• _MATERIAL SUPPLIED_:
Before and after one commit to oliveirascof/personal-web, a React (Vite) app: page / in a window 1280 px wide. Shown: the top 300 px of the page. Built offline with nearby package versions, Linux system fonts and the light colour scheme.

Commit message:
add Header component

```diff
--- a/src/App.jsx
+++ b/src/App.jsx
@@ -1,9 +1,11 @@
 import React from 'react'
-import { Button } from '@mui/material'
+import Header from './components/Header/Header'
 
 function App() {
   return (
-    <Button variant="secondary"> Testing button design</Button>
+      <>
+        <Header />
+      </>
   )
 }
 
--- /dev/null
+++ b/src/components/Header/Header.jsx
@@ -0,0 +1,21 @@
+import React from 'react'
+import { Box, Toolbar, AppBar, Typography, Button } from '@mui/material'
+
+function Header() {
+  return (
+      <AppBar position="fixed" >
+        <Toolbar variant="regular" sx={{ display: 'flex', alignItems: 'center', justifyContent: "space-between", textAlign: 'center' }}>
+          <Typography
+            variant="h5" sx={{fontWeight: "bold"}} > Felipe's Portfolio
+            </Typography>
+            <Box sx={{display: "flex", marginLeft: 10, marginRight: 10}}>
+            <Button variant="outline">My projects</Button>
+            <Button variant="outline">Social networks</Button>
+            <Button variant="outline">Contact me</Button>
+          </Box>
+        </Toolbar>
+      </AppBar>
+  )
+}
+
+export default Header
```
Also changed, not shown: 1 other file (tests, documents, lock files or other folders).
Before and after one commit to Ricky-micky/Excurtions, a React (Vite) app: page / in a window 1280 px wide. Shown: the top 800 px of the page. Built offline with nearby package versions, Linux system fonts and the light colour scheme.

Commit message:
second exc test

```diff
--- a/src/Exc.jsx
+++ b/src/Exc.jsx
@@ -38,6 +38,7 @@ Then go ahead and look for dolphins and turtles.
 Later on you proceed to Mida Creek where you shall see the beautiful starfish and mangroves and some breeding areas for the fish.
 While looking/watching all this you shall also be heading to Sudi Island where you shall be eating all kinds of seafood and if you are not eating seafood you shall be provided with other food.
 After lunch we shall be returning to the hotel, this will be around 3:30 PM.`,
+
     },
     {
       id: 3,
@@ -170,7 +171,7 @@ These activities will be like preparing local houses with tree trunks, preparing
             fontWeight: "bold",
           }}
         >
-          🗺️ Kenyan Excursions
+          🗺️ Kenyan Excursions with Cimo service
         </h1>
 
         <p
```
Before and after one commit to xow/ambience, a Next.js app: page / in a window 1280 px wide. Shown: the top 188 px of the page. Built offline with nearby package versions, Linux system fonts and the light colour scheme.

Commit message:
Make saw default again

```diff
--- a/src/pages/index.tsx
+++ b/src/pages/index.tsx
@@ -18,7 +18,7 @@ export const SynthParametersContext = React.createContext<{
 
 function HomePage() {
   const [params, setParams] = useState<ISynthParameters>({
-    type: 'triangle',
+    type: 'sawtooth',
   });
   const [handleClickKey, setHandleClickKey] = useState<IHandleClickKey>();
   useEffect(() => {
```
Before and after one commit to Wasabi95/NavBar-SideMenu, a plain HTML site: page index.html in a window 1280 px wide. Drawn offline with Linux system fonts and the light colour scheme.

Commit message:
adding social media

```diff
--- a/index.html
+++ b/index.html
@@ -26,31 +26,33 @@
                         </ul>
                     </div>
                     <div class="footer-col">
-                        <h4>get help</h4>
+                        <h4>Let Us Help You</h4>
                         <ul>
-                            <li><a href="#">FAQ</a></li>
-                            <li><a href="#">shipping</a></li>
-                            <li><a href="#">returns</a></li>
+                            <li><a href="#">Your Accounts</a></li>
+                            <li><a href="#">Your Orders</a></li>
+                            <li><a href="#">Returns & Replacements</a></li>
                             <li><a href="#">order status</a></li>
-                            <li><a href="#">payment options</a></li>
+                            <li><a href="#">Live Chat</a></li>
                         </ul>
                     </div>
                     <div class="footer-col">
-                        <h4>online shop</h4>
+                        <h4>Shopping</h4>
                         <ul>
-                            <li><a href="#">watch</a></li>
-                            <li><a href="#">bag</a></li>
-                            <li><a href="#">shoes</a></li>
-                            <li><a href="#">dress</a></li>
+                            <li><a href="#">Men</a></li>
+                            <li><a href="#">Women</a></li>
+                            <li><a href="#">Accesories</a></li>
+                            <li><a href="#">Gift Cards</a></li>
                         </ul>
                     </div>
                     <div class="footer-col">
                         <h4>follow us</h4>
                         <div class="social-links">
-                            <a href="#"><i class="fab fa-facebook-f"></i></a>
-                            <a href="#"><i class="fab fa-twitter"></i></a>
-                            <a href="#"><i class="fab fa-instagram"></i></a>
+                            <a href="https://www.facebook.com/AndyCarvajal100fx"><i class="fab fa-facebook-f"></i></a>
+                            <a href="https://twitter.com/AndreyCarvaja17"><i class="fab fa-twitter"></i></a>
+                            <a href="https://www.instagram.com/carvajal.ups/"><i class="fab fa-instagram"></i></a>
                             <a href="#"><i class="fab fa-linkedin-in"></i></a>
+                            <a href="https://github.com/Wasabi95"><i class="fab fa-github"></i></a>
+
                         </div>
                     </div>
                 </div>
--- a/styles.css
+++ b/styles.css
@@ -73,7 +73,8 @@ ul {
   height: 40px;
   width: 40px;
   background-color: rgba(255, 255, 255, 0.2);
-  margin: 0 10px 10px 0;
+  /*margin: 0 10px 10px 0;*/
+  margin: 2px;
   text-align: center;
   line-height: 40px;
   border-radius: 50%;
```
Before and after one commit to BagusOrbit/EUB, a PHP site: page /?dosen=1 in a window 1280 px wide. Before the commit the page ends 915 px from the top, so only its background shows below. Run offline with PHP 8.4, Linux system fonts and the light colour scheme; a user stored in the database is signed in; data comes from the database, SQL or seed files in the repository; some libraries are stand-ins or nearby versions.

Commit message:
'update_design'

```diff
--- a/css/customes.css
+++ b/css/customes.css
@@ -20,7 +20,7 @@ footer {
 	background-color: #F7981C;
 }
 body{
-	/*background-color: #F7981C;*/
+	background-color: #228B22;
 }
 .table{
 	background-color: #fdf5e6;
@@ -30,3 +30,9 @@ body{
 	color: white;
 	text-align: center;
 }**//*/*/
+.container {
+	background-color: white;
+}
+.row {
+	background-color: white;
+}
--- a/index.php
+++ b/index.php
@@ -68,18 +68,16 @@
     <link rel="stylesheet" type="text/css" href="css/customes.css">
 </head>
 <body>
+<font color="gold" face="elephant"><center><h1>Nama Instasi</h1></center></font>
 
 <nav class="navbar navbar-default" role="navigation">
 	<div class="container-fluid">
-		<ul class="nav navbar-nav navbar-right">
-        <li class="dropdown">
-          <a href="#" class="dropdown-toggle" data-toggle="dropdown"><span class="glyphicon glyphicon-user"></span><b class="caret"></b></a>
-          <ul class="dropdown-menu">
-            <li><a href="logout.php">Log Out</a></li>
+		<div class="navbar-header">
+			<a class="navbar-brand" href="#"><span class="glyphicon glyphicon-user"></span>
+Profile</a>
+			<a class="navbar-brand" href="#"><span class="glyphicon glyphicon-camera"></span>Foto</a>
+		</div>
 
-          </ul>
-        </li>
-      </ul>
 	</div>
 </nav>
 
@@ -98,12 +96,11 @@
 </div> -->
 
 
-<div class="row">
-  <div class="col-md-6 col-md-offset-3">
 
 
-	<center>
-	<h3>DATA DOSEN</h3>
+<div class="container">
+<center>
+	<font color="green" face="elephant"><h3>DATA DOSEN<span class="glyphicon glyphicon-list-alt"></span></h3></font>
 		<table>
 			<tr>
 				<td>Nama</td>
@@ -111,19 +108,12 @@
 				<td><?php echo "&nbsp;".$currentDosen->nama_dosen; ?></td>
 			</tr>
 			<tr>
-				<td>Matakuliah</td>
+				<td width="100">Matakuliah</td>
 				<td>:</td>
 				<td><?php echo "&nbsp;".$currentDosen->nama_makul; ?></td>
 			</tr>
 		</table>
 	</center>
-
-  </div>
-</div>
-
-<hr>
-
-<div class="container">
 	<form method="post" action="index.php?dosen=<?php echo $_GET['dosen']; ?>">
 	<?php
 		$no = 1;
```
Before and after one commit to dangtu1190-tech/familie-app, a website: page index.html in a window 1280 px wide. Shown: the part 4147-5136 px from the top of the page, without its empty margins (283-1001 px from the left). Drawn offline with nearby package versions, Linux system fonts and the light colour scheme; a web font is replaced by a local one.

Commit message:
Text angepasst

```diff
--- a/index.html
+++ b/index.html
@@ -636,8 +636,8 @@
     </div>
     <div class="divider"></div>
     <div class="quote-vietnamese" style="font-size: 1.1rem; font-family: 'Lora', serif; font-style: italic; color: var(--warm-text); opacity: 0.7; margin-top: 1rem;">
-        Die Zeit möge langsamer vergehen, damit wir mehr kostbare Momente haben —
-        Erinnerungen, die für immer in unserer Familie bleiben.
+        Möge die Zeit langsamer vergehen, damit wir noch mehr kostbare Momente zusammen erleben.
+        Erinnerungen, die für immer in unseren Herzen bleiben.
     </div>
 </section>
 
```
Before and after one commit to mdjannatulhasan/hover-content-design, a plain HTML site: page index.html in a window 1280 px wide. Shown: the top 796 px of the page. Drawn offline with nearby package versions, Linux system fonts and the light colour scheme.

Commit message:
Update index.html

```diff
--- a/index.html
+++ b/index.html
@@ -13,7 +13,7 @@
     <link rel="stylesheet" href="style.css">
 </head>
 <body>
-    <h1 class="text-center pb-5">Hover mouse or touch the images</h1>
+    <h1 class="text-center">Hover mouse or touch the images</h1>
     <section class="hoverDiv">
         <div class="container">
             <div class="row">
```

• _ASSIGNMENT_:
Reproduce every line from the entries that holds the word "color".

• _EXPECTED OUTPUT_:
   background-color: rgba(255, 255, 255, 0.2);
 	background-color: #F7981C;
-	/*background-color: #F7981C;*/
+	background-color: #228B22;
 	background-color: #fdf5e6;
 	color: white;
+	background-color: white;
+	background-color: white;
+<font color="gold" face="elephant"><center><h1>Nama Instasi</h1></center></font>
+	<font color="green" face="elephant"><h3>DATA DOSEN<span class="glyphicon glyphicon-list-alt"></span></h3></font>
     <div class="quote-vietnamese" style="font-size: 1.1rem; font-family: 'Lora', serif; font-style: italic; color: var(--warm-text); opacity: 0.7; margin-top: 1rem;">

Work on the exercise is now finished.